▶ **Exercise aim**
The lines to copy are those in the records below that hold the word "abstained".

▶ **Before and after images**
------------------------------------------------------------

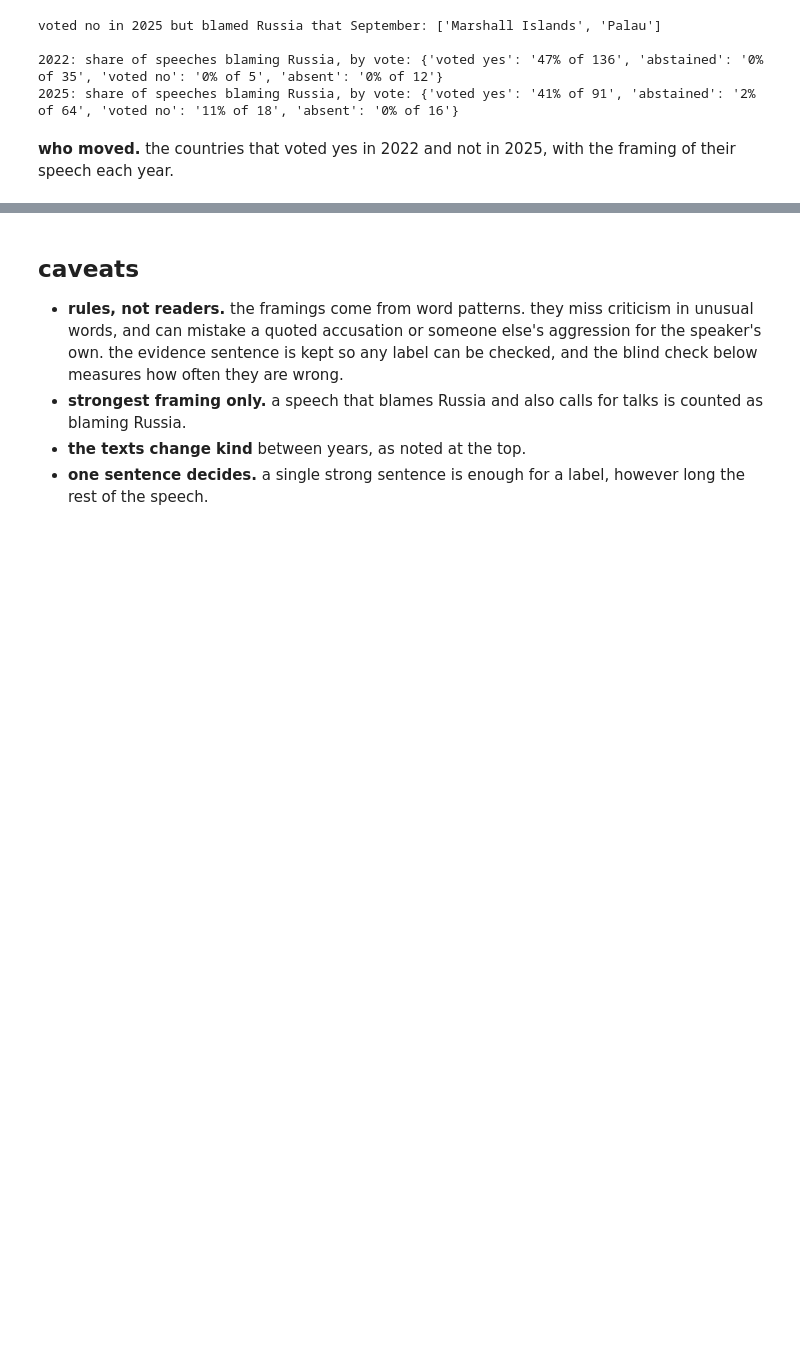
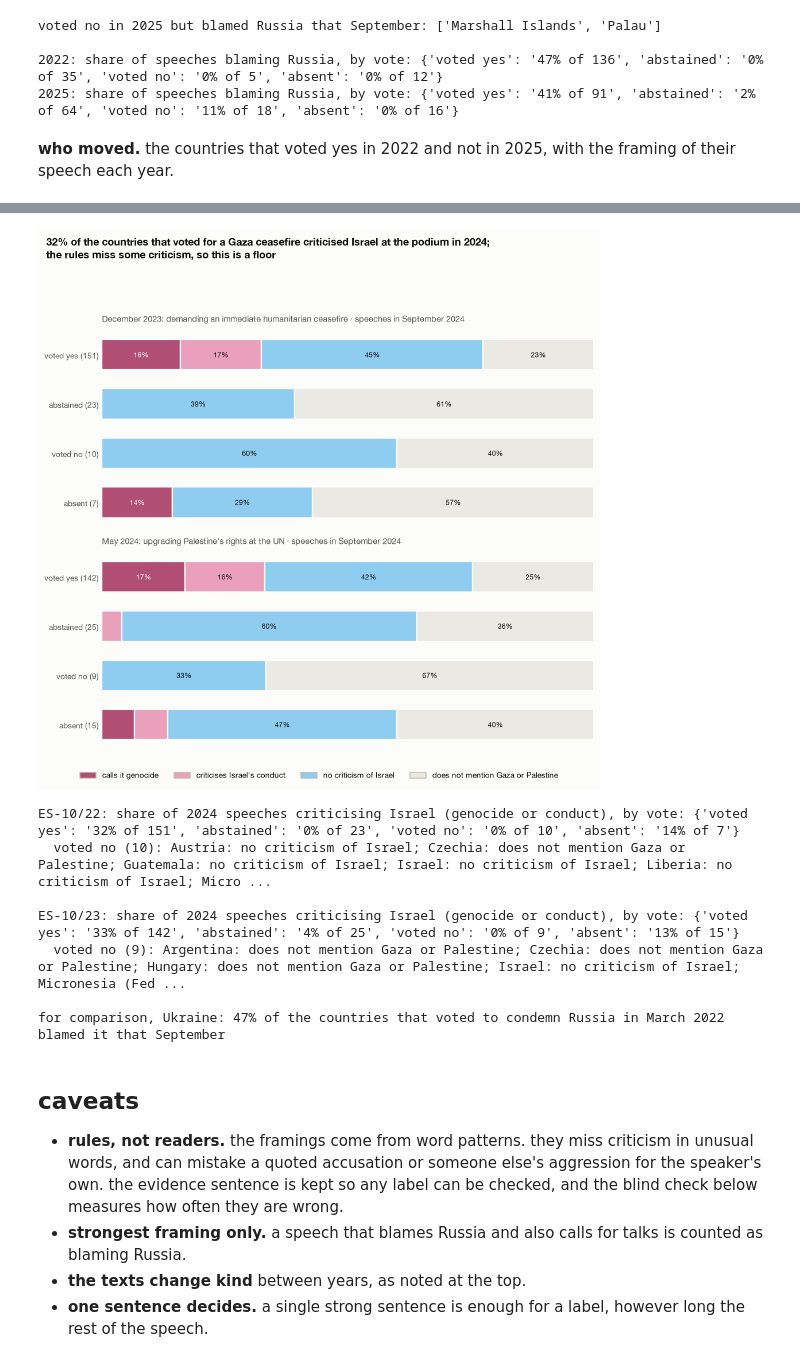
Before and after one commit to jeremychia/unga-speeches, a Jupyter notebook: notebooks/unga_2026_wars.ipynb, the cells around one changed output, grey strips where cells are left out. Cells and saved outputs as stored; diff of their text form; code cells hidden in the pictures; blank space fills up the shorter version.

```diff
--- a/notebooks/unga_2026_wars.ipynb
+++ b/notebooks/unga_2026_wars.ipynb
@@ -443,3 +447,48 @@ moved.sort_values(["ES-11/7", "delegation"]).reset_index(drop=True)
+# %%
+gaza_panels = [("ES-10/22", "December 2023: demanding an immediate humanitarian ceasefire"), ("ES-10/23", "May 2024: upgrading Palestine's rights at the UN")]
+CRITICAL = [GENOCIDE, CONDUCT]
+d24 = gz[gz.year == 2024]
+
+fig, axes = plt.subplots(2, 1, figsize=SQUARE)
+gaza_summary = {}
+for ax, (res, label) in zip(axes, gaza_panels):
+    d = d24.merge(votes[res].rename("vote"), left_on="iso3", right_index=True)
+    share = pd.crosstab(d.vote, d.cls, normalize="index").reindex(index=VOTES, columns=list(GZ), fill_value=0)
+    n = d.vote.value_counts().reindex(VOTES, fill_value=0)
+    gaza_summary[res] = (share, n, d)
+    left = np.zeros(len(VOTES))
+    for c in GZ:
+        ax.barh(range(len(VOTES)), share[c], left=left, color=GZ[c], edgecolor=SURFACE, linewidth=1.5, height=0.62)
+        for k, (l, v) in enumerate(zip(left, share[c])):
+            if v >= 0.09:
+                ax.text(l + v / 2, k, f"{v:.0%}", ha="center", va="center", fontsize=8, color=SURFACE if c == GENOCIDE else INK)
+        left += share[c].values
+    ax.set_yticks(range(len(VOTES)), [f"{VOTE_LABEL[v]} ({n[v]})" for v in VOTES], fontsize=9)
+    ax.invert_yaxis(); ax.set_xlim(0, 1); ax.set_xticks([]); ax.tick_params(length=0)
+    for side in ("left", "bottom"):
+        ax.spines[side].set_visible(False)
+    ax.set_title(f"{label} · speeches in September 2024", fontsize=9.5, fontweight="normal", color=INK_2)
+yes_critical = gaza_summary["ES-10/22"][0].loc["yes", CRITICAL].sum()
+fig.suptitle(f"{yes_critical:.0%} of the countries that voted for a Gaza ceasefire criticised Israel at the podium in 2024;\n"
+             f"the rules miss some criticism, so this is a floor", x=0.02, ha="left", fontweight="bold", fontsize=12)
+legend(fig, [(c, GZ[c]) for c in GZ])
+plt.tight_layout(rect=(0, 0.06, 1, 0.92)); show(fig, "w6_gaza_words_and_votes")
+
+for res, (share, n, d) in gaza_summary.items():
+    print(f"{res}: share of 2024 speeches criticising Israel (genocide or conduct), by vote:",
+          {VOTE_LABEL[v]: f"{share.loc[v, CRITICAL].sum():.0%} of {n[v]}" for v in VOTES})
+    against = d[d.vote == "no"].sort_values("delegation")
+    print(f"  voted no ({len(against)}):", "; ".join(f"{r.delegation}: {r.cls}" for r in against.itertuples()), "\n")
+print(f"for comparison, Ukraine: {summary[2022][0].at['yes', BLAMES]:.0%} of the countries that voted to condemn Russia in March 2022 blamed it that September")
+# %% [output]
+[figure, added]
+ES-10/22: share of 2024 speeches criticising Israel (genocide or conduct), by vote: {'voted yes': '32% of 151', 'abstained': '0% of 23', 'voted no': '0% of 10', 'absent': '14% of 7'}
+  voted no (10): Austria: no criticism of Israel; Czechia: does not mention Gaza or Palestine; Guatemala: no criticism of Israel; Israel: no criticism of Israel; Liberia: no criticism of Israel; Micro ...
+
+ES-10/23: share of 2024 speeches criticising Israel (genocide or conduct), by vote: {'voted yes': '33% of 142', 'abstained': '4% of 25', 'voted no': '0% of 9', 'absent': '13% of 15'}
+  voted no (9): Argentina: does not mention Gaza or Palestine; Czechia: does not mention Gaza or Palestine; Hungary: does not mention Gaza or Palestine; Israel: no criticism of Israel; Micronesia (Fed ...
+
+for comparison, Ukraine: 47% of the countries that voted to condemn Russia in March 2022 blamed it that September
 # %% [markdown]
 ## caveats
 
```
Also changed, not shown: parts of 10 cells of this notebook, 10 other files.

------------------------------------------------------------

▶ **Exercise solution**
+ES-10/22: share of 2024 speeches criticising Israel (genocide or conduct), by vote: {'voted yes': '32% of 151', 'abstained': '0% of 23', 'voted no': '0% of 10', 'absent': '14% of 7'}
+ES-10/23: share of 2024 speeches criticising Israel (genocide or conduct), by vote: {'voted yes': '33% of 142', 'abstained': '4% of 25', 'voted no': '0% of 9', 'absent': '13% of 15'}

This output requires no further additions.